BEGIN

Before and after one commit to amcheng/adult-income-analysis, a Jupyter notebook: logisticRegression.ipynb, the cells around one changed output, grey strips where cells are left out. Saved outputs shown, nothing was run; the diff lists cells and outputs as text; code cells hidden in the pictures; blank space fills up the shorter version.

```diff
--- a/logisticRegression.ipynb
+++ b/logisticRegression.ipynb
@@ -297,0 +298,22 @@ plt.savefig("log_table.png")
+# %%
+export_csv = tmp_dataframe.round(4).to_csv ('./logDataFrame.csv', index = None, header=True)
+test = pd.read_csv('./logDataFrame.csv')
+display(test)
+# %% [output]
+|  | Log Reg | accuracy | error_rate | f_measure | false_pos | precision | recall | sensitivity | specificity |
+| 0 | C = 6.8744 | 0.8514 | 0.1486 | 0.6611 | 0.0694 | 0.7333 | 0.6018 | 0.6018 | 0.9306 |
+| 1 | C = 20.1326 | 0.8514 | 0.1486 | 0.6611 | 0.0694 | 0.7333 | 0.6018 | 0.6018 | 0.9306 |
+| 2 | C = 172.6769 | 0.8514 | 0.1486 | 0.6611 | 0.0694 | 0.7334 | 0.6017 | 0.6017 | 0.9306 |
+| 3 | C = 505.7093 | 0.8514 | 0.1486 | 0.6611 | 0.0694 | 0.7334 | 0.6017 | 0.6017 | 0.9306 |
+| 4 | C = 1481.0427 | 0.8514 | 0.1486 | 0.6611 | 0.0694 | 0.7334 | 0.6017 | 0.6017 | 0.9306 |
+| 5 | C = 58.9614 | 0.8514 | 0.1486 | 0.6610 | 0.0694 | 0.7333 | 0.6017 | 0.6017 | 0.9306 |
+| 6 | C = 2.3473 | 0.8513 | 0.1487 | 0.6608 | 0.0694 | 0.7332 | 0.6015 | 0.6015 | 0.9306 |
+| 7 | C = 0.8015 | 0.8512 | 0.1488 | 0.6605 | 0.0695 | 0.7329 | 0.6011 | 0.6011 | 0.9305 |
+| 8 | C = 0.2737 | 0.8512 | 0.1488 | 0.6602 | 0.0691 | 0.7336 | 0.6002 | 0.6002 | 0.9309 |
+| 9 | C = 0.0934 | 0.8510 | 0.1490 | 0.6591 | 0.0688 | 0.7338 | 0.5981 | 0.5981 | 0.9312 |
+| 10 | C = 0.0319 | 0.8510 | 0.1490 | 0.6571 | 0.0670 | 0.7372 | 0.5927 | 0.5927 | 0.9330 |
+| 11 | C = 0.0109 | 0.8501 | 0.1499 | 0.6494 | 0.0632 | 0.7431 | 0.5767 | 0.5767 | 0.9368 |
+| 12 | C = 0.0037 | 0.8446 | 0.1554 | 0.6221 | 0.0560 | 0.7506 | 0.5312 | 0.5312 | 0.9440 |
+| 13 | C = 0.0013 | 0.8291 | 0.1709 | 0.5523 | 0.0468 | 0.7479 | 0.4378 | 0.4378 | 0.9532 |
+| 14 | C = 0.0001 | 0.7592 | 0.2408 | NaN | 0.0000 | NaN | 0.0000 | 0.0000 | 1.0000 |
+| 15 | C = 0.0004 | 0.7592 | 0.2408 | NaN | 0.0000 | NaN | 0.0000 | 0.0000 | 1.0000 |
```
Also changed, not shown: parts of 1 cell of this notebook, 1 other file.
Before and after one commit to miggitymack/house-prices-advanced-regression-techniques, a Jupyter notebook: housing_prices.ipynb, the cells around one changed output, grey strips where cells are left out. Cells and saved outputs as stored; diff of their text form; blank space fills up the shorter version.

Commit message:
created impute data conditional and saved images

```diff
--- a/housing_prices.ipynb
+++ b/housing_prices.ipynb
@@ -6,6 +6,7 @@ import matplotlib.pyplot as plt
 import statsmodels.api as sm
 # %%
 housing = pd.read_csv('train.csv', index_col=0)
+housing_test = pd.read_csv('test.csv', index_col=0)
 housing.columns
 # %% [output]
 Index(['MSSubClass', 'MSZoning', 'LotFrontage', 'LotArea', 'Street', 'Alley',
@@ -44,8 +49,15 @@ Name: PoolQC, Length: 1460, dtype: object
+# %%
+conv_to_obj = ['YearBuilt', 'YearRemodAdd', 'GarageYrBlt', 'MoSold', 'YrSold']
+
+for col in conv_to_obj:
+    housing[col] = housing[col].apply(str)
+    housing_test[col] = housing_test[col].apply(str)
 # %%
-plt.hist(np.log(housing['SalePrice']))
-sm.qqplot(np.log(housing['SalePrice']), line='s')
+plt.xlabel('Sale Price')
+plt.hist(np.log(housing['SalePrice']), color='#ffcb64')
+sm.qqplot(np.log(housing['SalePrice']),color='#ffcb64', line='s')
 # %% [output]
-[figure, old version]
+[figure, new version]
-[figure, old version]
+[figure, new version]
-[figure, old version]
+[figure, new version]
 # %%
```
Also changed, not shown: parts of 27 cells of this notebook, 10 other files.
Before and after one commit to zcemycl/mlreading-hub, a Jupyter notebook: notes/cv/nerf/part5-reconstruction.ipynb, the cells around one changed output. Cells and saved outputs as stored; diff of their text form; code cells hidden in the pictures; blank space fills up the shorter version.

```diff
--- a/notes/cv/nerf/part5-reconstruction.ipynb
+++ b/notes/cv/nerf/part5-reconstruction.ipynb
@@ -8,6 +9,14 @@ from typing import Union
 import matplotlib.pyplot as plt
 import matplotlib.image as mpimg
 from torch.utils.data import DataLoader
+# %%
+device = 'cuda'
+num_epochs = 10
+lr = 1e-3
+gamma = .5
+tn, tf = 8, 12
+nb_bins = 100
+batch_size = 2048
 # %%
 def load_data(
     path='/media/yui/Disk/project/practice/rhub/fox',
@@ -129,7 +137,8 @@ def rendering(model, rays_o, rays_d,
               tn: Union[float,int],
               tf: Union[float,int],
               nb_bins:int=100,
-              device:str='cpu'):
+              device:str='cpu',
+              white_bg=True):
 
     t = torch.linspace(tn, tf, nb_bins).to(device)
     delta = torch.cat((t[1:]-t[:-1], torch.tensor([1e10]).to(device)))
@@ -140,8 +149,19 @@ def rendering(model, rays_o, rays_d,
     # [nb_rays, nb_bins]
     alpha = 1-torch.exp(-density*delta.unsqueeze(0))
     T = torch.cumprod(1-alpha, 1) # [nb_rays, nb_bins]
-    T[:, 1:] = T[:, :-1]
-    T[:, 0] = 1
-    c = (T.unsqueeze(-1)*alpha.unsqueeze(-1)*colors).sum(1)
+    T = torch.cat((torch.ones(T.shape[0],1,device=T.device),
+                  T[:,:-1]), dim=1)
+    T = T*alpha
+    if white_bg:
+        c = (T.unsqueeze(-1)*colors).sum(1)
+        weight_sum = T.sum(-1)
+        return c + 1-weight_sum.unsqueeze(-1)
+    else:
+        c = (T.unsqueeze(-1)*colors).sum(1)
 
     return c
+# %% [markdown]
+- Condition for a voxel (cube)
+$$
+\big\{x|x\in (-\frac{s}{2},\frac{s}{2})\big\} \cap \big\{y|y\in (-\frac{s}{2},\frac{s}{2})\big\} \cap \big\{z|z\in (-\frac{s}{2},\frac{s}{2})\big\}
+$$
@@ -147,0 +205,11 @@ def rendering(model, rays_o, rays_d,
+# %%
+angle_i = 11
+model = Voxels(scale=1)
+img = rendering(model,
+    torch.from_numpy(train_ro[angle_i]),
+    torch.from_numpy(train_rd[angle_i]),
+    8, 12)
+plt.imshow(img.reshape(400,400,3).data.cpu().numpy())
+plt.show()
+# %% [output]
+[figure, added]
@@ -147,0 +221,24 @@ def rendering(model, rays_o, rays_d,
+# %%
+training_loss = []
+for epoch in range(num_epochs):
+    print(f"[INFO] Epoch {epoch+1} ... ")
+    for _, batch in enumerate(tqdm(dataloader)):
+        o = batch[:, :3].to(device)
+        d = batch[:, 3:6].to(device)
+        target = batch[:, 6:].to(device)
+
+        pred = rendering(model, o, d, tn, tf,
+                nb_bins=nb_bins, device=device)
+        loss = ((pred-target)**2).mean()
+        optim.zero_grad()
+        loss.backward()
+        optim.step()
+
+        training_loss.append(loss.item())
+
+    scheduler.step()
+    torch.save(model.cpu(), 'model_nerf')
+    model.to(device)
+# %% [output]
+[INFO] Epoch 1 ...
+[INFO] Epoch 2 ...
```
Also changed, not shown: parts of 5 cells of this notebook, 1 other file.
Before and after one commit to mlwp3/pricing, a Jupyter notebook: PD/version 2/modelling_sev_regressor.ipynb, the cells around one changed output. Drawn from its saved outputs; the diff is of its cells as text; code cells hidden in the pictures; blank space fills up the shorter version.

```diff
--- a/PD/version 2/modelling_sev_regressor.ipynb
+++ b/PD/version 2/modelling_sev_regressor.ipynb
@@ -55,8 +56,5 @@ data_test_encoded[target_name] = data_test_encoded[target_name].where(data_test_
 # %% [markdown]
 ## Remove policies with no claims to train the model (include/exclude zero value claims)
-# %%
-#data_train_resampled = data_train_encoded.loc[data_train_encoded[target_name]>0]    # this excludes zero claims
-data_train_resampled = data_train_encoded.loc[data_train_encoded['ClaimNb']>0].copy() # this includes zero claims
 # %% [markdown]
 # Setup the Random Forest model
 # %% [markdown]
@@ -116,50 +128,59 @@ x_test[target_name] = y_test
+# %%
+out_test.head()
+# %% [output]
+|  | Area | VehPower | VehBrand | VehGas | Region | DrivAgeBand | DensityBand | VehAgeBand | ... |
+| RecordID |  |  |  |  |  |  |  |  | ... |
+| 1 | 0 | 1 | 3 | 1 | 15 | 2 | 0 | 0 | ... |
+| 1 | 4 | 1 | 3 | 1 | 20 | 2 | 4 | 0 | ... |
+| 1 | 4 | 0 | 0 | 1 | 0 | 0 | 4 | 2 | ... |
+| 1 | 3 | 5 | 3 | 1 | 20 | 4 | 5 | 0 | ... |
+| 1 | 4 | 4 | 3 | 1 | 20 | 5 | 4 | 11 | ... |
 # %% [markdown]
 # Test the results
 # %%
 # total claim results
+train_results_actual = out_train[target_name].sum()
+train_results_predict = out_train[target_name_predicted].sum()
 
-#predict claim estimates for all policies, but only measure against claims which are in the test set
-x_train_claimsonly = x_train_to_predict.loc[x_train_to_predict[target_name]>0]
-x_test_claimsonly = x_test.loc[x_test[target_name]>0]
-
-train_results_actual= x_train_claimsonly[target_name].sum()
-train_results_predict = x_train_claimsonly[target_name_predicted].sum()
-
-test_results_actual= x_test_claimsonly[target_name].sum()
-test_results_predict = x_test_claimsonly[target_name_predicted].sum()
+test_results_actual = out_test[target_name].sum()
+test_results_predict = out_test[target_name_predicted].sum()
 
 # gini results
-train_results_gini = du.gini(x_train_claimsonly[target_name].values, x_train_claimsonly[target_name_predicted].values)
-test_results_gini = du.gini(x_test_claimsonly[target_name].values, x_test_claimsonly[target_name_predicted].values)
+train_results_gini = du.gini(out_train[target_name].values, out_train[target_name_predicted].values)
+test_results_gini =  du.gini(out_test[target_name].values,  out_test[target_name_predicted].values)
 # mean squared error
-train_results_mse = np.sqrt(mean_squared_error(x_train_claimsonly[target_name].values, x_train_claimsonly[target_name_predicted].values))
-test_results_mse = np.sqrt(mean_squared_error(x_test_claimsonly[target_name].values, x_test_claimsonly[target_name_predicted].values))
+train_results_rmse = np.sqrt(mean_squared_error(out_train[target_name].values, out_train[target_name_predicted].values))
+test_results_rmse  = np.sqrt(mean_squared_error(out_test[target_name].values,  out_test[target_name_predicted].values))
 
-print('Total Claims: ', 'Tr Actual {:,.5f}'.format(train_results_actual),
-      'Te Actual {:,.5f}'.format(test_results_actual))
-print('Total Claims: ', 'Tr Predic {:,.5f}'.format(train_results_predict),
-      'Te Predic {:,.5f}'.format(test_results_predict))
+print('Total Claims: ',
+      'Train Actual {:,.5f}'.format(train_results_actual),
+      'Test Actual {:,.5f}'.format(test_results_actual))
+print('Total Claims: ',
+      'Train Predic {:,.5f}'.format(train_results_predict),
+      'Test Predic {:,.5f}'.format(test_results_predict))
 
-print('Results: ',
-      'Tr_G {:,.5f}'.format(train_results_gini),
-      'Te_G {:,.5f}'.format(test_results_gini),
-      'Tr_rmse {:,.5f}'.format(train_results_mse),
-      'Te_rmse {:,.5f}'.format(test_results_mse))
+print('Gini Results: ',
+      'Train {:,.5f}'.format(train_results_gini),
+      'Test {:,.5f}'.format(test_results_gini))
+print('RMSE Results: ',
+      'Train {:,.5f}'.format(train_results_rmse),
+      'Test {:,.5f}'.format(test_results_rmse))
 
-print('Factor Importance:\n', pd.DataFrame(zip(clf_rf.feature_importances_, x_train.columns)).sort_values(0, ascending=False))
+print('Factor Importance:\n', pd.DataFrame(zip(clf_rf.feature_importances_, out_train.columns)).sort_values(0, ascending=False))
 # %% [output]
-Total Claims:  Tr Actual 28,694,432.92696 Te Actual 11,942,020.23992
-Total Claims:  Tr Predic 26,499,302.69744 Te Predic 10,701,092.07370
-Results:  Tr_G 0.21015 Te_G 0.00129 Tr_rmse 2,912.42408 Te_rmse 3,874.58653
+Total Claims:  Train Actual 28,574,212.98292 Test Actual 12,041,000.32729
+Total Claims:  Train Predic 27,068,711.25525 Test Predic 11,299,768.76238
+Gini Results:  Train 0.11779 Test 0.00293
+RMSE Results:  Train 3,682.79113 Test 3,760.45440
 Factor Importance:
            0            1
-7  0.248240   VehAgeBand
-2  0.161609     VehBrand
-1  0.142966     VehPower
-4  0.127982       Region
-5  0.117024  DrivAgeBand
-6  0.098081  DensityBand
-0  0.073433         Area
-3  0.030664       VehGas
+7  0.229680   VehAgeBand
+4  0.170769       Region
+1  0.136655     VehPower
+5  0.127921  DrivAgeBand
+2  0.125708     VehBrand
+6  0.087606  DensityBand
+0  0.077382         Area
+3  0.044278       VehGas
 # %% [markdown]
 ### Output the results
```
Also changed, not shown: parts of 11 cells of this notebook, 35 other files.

END

» WORK TASK: Reproduce each line in the listing above that mentions the string "unsqueeze".

» WRITTEN SOLUTION:
     alpha = 1-torch.exp(-density*delta.unsqueeze(0))
-    c = (T.unsqueeze(-1)*alpha.unsqueeze(-1)*colors).sum(1)
+        c = (T.unsqueeze(-1)*colors).sum(1)
+        return c + 1-weight_sum.unsqueeze(-1)
+        c = (T.unsqueeze(-1)*colors).sum(1)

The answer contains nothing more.